What is the oldest language still in use in the world currently ?
- PontusLv 72 months agoFavorite Answer
There is no definitive answer. It's harder question than you might think.
Every language we know about, living or dead, evolved from a previous one.
English, for example, started out as Anglo-Saxon (aka Old English, called Englisc by its speakers). It evolved over many centuries into Modern English. An actual Anglo-Saxon speaker would have a very hard time understanding a Modern English speaker, and vice versa, even in writing.
However, each generation of speakers from Anglo-Saxon to Modern English understood the generation before and after it, in an unbroken chain. Only by comparing generations widely separated on the chain does it become apparent that a language has evolved into a new one (or new ones).
In other words, there is no magic date where one stage of a language chain ends and another begins. Dates given in scholarly articles are educated estimates, based on surviving documents.
Classifying the oldest living language depends heavily on what is meant by oldest. It is largely assumed that if an ancient document can be easily read by a modern speaker that the spoken forms would also be understood (and that is not always the truth. Spellings change far more slowly than pronunciations unless there is an organization authorized to make and enforce spelling reforms). One candidate for a language that has changed very little over the past few thousand years is Tamil. There are others.
All living languages evolve over time, but the rate of change can vary dramatically, from barely over two to three thousand years to having evolved into a new language in roughly 500 years.
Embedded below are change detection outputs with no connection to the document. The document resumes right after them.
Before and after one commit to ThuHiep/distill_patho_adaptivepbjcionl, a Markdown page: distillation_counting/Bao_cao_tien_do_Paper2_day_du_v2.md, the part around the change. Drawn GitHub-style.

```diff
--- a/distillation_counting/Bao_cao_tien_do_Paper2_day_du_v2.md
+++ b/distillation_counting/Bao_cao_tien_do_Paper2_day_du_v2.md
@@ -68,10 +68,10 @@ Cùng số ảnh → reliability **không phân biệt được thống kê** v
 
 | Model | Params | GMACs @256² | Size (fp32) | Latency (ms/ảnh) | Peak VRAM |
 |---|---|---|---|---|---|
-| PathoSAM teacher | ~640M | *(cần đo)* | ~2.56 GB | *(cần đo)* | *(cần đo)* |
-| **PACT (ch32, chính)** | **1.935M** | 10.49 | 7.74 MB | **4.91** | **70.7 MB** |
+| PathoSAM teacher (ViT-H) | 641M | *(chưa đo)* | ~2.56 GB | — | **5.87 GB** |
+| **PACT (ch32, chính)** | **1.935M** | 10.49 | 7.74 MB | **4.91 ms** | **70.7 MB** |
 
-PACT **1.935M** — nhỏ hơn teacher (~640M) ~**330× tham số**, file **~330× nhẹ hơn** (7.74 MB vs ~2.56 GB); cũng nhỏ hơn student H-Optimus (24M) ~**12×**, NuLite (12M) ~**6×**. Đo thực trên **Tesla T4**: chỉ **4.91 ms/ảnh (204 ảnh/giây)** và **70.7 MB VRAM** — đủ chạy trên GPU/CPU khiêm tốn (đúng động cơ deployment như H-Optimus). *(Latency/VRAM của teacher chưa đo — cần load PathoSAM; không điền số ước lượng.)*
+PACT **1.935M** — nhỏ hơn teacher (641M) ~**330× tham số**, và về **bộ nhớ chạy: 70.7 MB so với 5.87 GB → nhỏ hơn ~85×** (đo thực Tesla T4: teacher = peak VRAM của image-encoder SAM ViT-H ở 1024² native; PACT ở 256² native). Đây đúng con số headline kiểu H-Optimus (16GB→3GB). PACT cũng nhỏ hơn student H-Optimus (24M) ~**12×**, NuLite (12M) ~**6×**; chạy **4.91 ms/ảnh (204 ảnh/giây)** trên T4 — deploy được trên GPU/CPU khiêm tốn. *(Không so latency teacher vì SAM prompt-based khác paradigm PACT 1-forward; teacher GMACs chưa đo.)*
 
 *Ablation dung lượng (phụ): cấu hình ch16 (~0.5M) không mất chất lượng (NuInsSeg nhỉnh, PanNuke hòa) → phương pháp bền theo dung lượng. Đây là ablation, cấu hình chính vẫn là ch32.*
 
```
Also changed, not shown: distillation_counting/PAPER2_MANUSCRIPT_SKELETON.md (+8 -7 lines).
People saying Hebrew are very misinformed. Hebrew was a dead language in the time of Jesus. It was artificially revived roughly 2000 years later when the nation of Israel was created (in order to have a common language). There are other candidates that have been spoken continuously during that time and for much longer. Some people also wrongly believe that Hebrew was the first language ever spoken (because - the Bible). That is with utter certainty utterly false. We do not know what the first language(s) was were, but human beings have been speaking for at least 100,000 years (and perhaps many times longer than that). No language we know about could have survived linguistic evolution. The furthest in time our knowledge of languages goes back is very roughly 12,000 years (give or take several thousand), by comparing languages we do know about that are related to each other and using rough estimates on the time it takes for languages to diversify into new ones. .
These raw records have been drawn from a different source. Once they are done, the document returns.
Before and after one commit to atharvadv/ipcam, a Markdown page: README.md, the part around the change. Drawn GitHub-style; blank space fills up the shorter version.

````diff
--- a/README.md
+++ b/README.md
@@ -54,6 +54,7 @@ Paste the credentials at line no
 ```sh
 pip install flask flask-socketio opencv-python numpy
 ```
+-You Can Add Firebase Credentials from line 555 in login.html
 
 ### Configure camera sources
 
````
There is no way a speaker of any modern language would be able to understand a speaker from 20,000 years ago. All linguistic evidence points to a line of languages evolving into a new language anywhere from roughly 500 to 5000 years.
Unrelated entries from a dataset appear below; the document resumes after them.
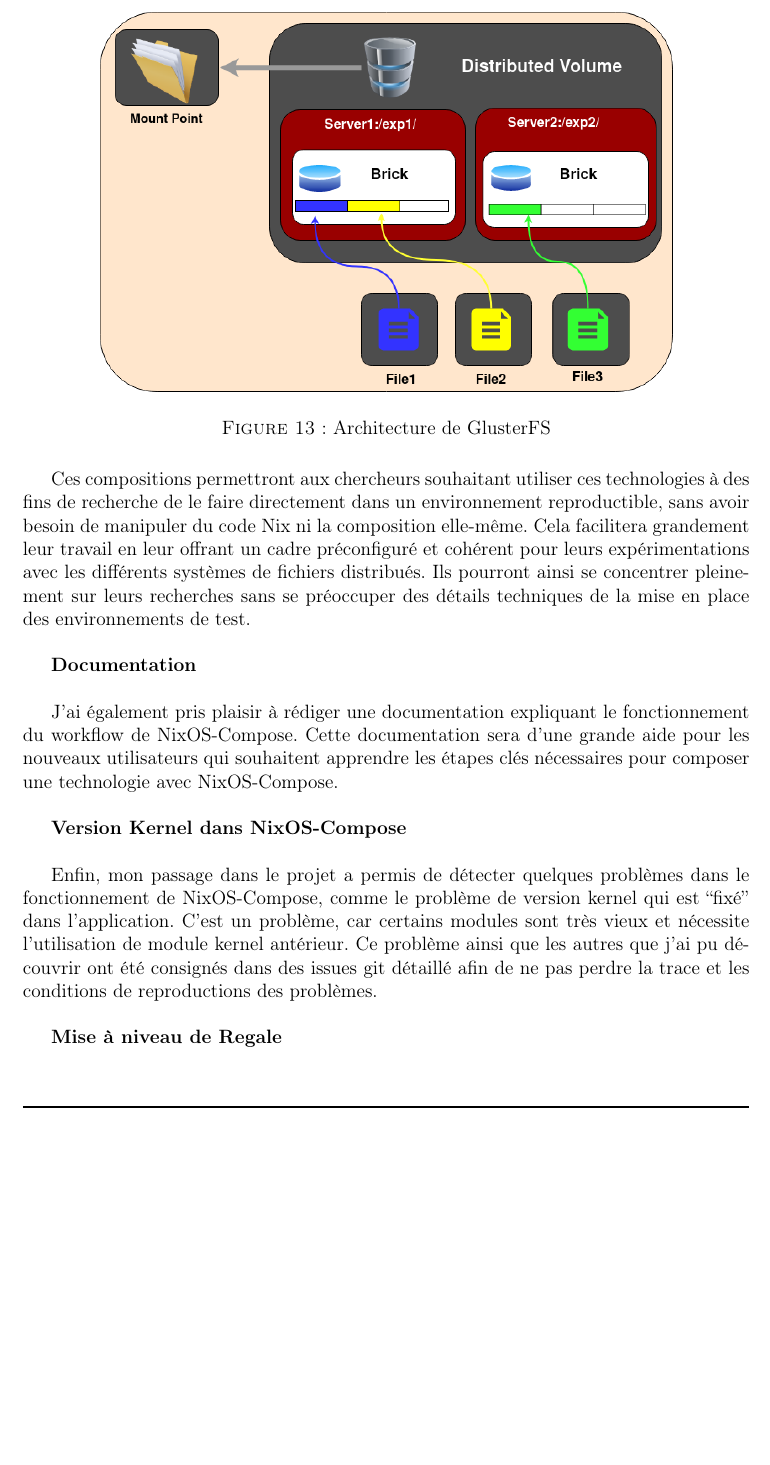
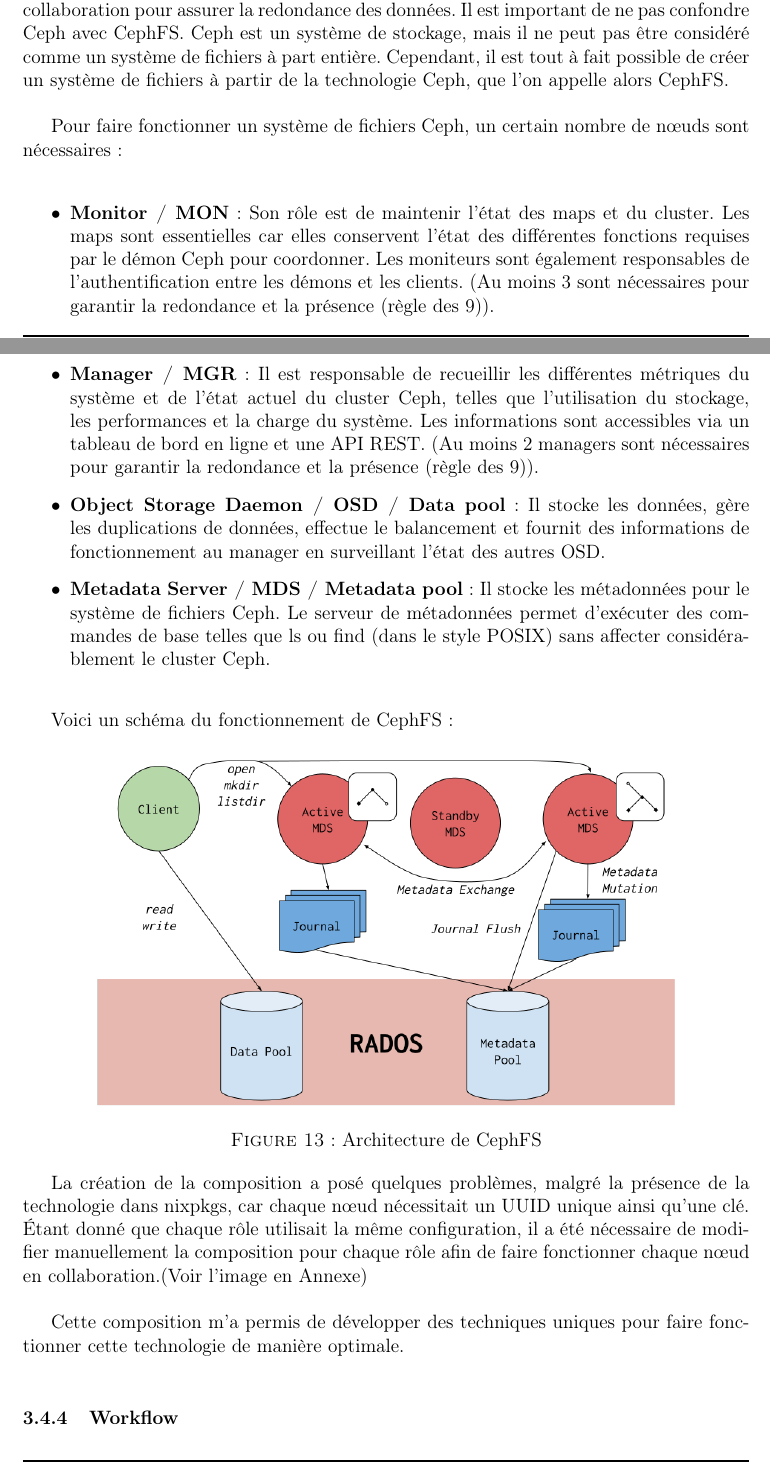
Before and after one commit to alexandreLITHAUD/Rapport-De-Stage-INFO4-LIG, a LaTeX document (RapportStageINFO4-2023-LITHAUD-Alexandre.tex): part of page 26 of 36 before the commit and two parts of pages 25 and 26 of 34 after it, the two joined at a grey line, cut at the place of the change, the shorter picture padded with empty space. Compiled offline with pdfLaTeX.

Commit message:
Removed a pointless part and continued fs

```diff
--- a/RapportStageINFO4-2023-LITHAUD-Alexandre.tex
+++ b/RapportStageINFO4-2023-LITHAUD-Alexandre.tex
@@ -1247,7 +1247,3 @@ s'appelait \href{https://www.gluster.org/}{GlusterFS}.\newline
 
 \textbf{GlusterFS}
 
-\begin{figure}[h]
-\centering
-\includegraphics[width=0.8\textwidth,height=0.8\textheight,keepaspectratio]{images/shema-gluster.png}
-\caption{Architecture de GlusterFS}
@@ -1265,3 +1255,42 @@ s'appelait \href{https://www.gluster.org/}{GlusterFS}.\newline
+travaillant en collaboration pour assurer la redondance des données. Il
+est important de ne pas confondre Ceph avec CephFS. Ceph est un système
+de stockage, mais il ne peut pas être considéré comme un système de
+fichiers à part entière. Cependant, il est tout à fait possible de créer
+un système de fichiers à partir de la technologie Ceph, que l'on appelle
+alors CephFS.\newline
+
+Pour faire fonctionner un système de fichiers Ceph, un certain nombre de
+nœuds sont nécessaires :\newline
+
+\begin{itemize}
+\item
+  \textbf{Monitor / MON} : Son rôle est de maintenir l'état des maps et
+  du cluster. Les maps sont essentielles car elles conservent l'état des
+  différentes fonctions requises par le démon Ceph pour coordonner. Les
+  moniteurs sont également responsables de l'authentification entre les
+  démons et les clients. (Au moins 3 sont nécessaires pour garantir la
+  redondance et la présence (règle des 9)).
+\item
+  \textbf{Manager / MGR} : Il est responsable de recueillir les
+  différentes métriques du système et de l'état actuel du cluster Ceph,
+  telles que l'utilisation du stockage, les performances et la charge du
+  système. Les informations sont accessibles via un tableau de bord en
+  ligne et une API REST. (Au moins 2 managers sont nécessaires pour
+  garantir la redondance et la présence (règle des 9)).
+\item
+  \textbf{Object Storage Daemon / OSD / Data pool} : Il stocke les
+  données, gère les duplications de données, effectue le balancement et
+  fournit des informations de fonctionnement au manager en surveillant
+  l'état des autres OSD.
+\item
+  \textbf{Metadata Server / MDS / Metadata pool} : Il stocke les
+  métadonnées pour le système de fichiers Ceph. Le serveur de
+  métadonnées permet d'exécuter des commandes de base telles que ls ou
+  find (dans le style POSIX) sans affecter considérablement le cluster
+  Ceph.\newline
+\end{itemize}
+
+Voici un schéma du fonctionnement de CephFS :
 
 \begin{figure}[h]
 \centering
@@ -1269,3 +1298,12 @@ s'appelait \href{https://www.gluster.org/}{GlusterFS}.\newline
 \caption{Architecture de CephFS}
 \end{figure}
 
+La création de la composition a posé quelques problèmes, malgré la
+présence de la technologie dans nixpkgs, car chaque nœud nécessitait un
+UUID unique ainsi qu'une clé. Étant donné que chaque rôle utilisait la
+même configuration, il a été nécessaire de modifier manuellement la
+composition pour chaque rôle afin de faire fonctionner chaque nœud en
+collaboration.(Voir l'image en Annexe)\newline
+
+Cette composition m'a permis de développer des techniques uniques pour
+faire fonctionner cette technologie de manière optimale.\newline
@@ -1291,30 +1312,0 @@ d'autres DFS tels que Ceph ou beegfs.\newline
-Ces compositions permettront aux chercheurs souhaitant utiliser ces
-technologies à des fins de recherche de le faire directement dans un
-environnement reproductible, sans avoir besoin de manipuler du code Nix
-ni la composition elle-même. Cela facilitera grandement leur travail en
-leur offrant un cadre préconfiguré et cohérent pour leurs
-expérimentations avec les différents systèmes de fichiers distribués.
-Ils pourront ainsi se concentrer pleinement sur leurs recherches sans se
-préoccuper des détails techniques de la mise en place des environnements
-de test.\newline
-
-\textbf{Documentation}\newline
-
-J'ai également pris plaisir à rédiger une documentation expliquant le
-fonctionnement du workflow de NixOS-Compose. Cette documentation sera
-d'une grande aide pour les nouveaux utilisateurs qui souhaitent
-apprendre les étapes clés nécessaires pour composer une technologie avec
-NixOS-Compose.\newline
-
-\textbf{Version Kernel dans NixOS-Compose}\newline
-
-Enfin, mon passage dans le projet a permis de détecter quelques
-problèmes dans le fonctionnement de NixOS-Compose, comme le problème de
-version kernel qui est ``fixé'' dans l'application. C'est un problème,
-car certains modules sont très vieux et nécessite l'utilisation de
-module kernel antérieur. Ce problème ainsi que les autres que j'ai pu
-découvrir ont été consignés dans des issues git détaillé afin de ne pas
-perdre la trace et les conditions de reproductions des
-problèmes.\newline
-
-\textbf{Mise à niveau de Regale}\newline
```
Also changed, not shown: RapportStageINFO4-2023-LITHAUD-Alexandre.md (+23 -31 lines), RapportStageINFO4-2023-LITHAUD-Alexandre.pdf, RapportStageINFO4-2023-LITHAUD-Alexandre.tex (51 more changed lines).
We do not have written records from any language 20,000 years, so any suggestion that people from that time would understand people today is wild speculation with plenty of reasons against it.
Tamil is often listed as the oldest living language, but it is definitely not the only candidate.Source(s): studied linguistics; read many articles on the subject.
- Anonymous2 months ago
- iammclaneLv 72 months ago
It is likely Hadza or Sandawe. They are both Khoisan languages, and both in small pockets surrounded by Bantu languages, far away from the main body of Khoisa-speakers, and close to the origin-location of homo sapiens. They were cut off from the main body by the Bantu expansion around 1500 BC, and likely had existed long before that...perhaps as long as 20,000 years ago.
The Khoisan expanded into the current location of the main body well over 140,000 years ago, and then there was back-migration to the Rift Lakes area. There is some question about whether they spoke to one another at that point in a pattern that could be called "language". Some argue that repeatable "language" did not arise until 50,000 years ago (but that is as much conjecture as is the most ancient estimate of 150,000 years ago). However, regardless of the exact timing of its development, it could be argued that language would be most likely to arise within a large population, and the Khoisan were the largest, densest, settled population on the planet for a hundred thousand years. Therefore, it seems likely that the first languages occurred in that group. Certainly it was present when the back-migration reached northern Tanzania 20,000 years ago, which was when those who eventually came to speak Hadza and Sandawe may have been planted in their current location.
Of course, just because the first languages were likely Khoisan does not mean that any of those earliest languages survived alongside the genetic descendants of those earliest people. But why assume they would not? Languages can evolve year by year, even if the speakers stay genetically the same...but that evolution is almost always driven by cultural impacts: invasions, agricultural plagues, etc. Yet we know that, although the Khoisan were mostly driven from their northeastern range near the Rift Lakes by the Bantu, their languages survived unscathed by Bantu in their southwestern range by the Kalahari Desert...except for two little islands that have resisted Bantu influence for over 3500 years. That suggests powerful forces for stasis - which in turn suggests the language spoken today is close to the language that was spoken a long time ago. That peculiar circumstance is enough to make these two languages contenders for the oldest currently-spoken language (since even Chinese claims only to go back 3250 years)Source(s): Rito, Teresa; Richards, Martin B.; Fernandes, Verónica; Alshamali, Farida; Cerny, Viktor; Pereira, Luísa; Soares, Pedro; Gilbert, Tom (13 November 2013). "The First Modern Human Dispersals across Africa"
- DontTellMeLv 72 months ago